Carson apologized for all the time the RCMP, the federal Lobbying Commissioner and the Ethics Commissioner had spent investigating his case.
“There was nothing done here that was in my view untoward at all and to end up being in this situation where the time of a whole lot of people is being taken up because of this, I’m profoundly sorry, I am just sick over the whole thing,” he said. “I never thought when Michele mentioned this to me we would ever be in this kind of a situation. The whole thing completely threw me.”
Ray Novak, who was Harper’s principal secretary in 2011, asked the RCMP, along with the two federal commissioners, to investigate Carson’s activities.

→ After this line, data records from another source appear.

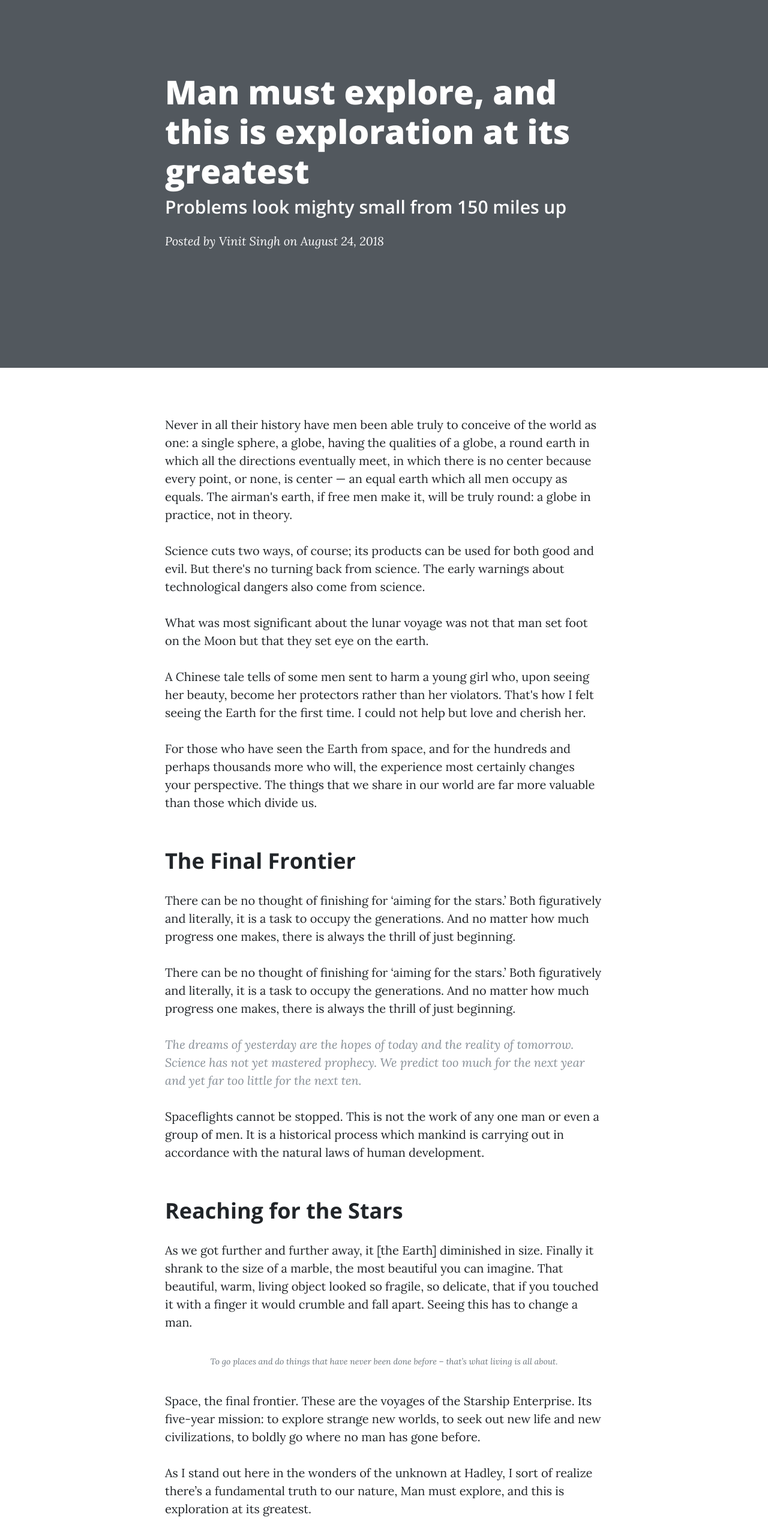
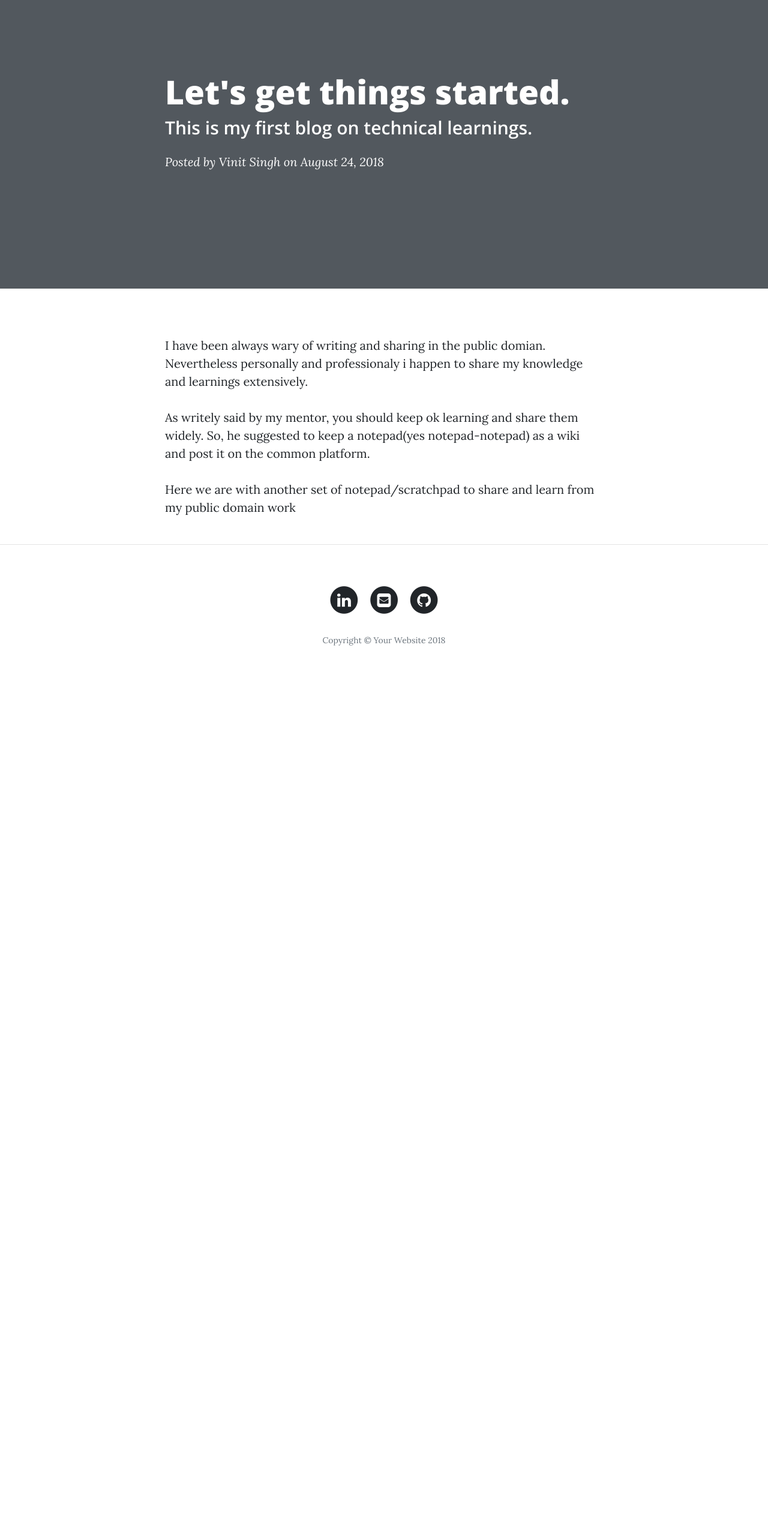
Before and after one commit to vinitsingh44/blog, a plain HTML site: page post.html in a window 1280 px wide. Shown: the part 80-2640 px from the top of the page at 60% size. After the commit the page ends 1223 px from the top, so only its background shows below. Drawn offline with nearby package versions, Linux system fonts and the light colour scheme.

Commit message:
Update post.html

```diff
--- a/post.html
+++ b/post.html
@@ -53,8 +53,8 @@
         <div class="row">
           <div class="col-lg-8 col-md-10 mx-auto">
             <div class="post-heading">
-              <h1>Man must explore, and this is exploration at its greatest</h1>
-              <h2 class="subheading">Problems look mighty small from 150 miles up</h2>
+              <h1>Let's get things started.</h1>
+              <h2 class="subheading">This is my first blog on technical learnings.</h2>
               <span class="meta">Posted by
                 <a href="#">Vinit Singh</a>
                 on August 24, 2018</span>
@@ -69,36 +69,14 @@
       <div class="container">
         <div class="row">
           <div class="col-lg-8 col-md-10 mx-auto">
-            <p>Never in all their history have men been able truly to conceive of the world as one: a single sphere, a globe, having the qualities of a globe, a round earth in which all the directions eventually meet, in which there is no center because every point, or none, is center — an equal earth which all men occupy as equals. The airman's earth, if free men make it, will be truly round: a globe in practice, not in theory.</p>
+            <p>I have been always wary of writing and sharing in the public domian. Nevertheless personally and professionaly i happen to share my knowledge and learnings extensively. </p>
 
-            <p>Science cuts two ways, of course; its products can be used for both good and evil. But there's no turning back from science. The early warnings about technological dangers also come from science.</p>
+            <p>As writely said by my mentor, you should keep ok learning and share them widely. So, he suggested to keep a notepad(yes notepad-notepad) as a wiki and post it on the common platform.</p>
 
-            <p>What was most significant about the lunar voyage was not that man set foot on the Moon but that they set eye on the earth.</p>
+            <p>Here we are with another set of notepad/scratchpad to share and learn from my public domain work</p>
 
-            <p>A Chinese tale tells of some men sent to harm a young girl who, upon seeing her beauty, become her protectors rather than her violators. That's how I felt seeing the Earth for the first time. I could not help but love and cherish her.</p>
 
-            <p>For those who have seen the Earth from space, and for the hundreds and perhaps thousands more who will, the experience most certainly changes your perspective. The things that we share in our world are far more valuable than those which divide us.</p>
-
-            <h2 class="section-heading">The Final Frontier</h2>
-
-            <p>There can be no thought of finishing for ‘aiming for the stars.’ Both figuratively and literally, it is a task to occupy the generations. And no matter how much progress one makes, there is always the thrill of just beginning.</p>
-
-            <p>There can be no thought of finishing for ‘aiming for the stars.’ Both figuratively and literally, it is a task to occupy the generations. And no matter how much progress one makes, there is always the thrill of just beginning.</p>
-
-            <blockquote class="blockquote">The dreams of yesterday are the hopes of today and the reality of tomorrow. Science has not yet mastered prophecy. We predict too much for the next year and yet far too little for the next ten.</blockquote>
-
-            <p>Spaceflights cannot be stopped. This is not the work of any one man or even a group of men. It is a historical process which mankind is carrying out in accordance with the natural laws of human development.</p>
-
-            <h2 class="section-heading">Reaching for the Stars</h2>
-
-            <p>As we got further and further away, it [the Earth] diminished in size. Finally it shrank to the size of a marble, the most beautiful you can imagine. That beautiful, warm, living object looked so fragile, so delicate, that if you touched it with a finger it would crumble and fall apart. Seeing this has to change a man.</p>
-
-            <span class="caption text-muted">To go places and do things that have never been done before – that’s what living is all about.</span>
-
-            <p>Space, the final frontier. These are the voyages of the Starship Enterprise. Its five-year mission: to explore strange new worlds, to seek out new life and new civilizations, to boldly go where no man has gone before.</p>
-
-            <p>As I stand out here in the wonders of the unknown at Hadley, I sort of realize there’s a fundamental truth to our nature, Man must explore, and this is exploration at its greatest.</p>
-          </div>
+           </div>
         </div>
       </div>
     </article>
```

The decision to call the police on Carson occurred after former PMO spokesperson Dimitri Soudas met with APTN reporters at APTN’s Ottawa bureau seeking comment.
Carson’s lawyer McCann accused APTN on Tuesday of providing Carson’s emails to the PMO. APTN never sent any information to Harper’s office about Carson.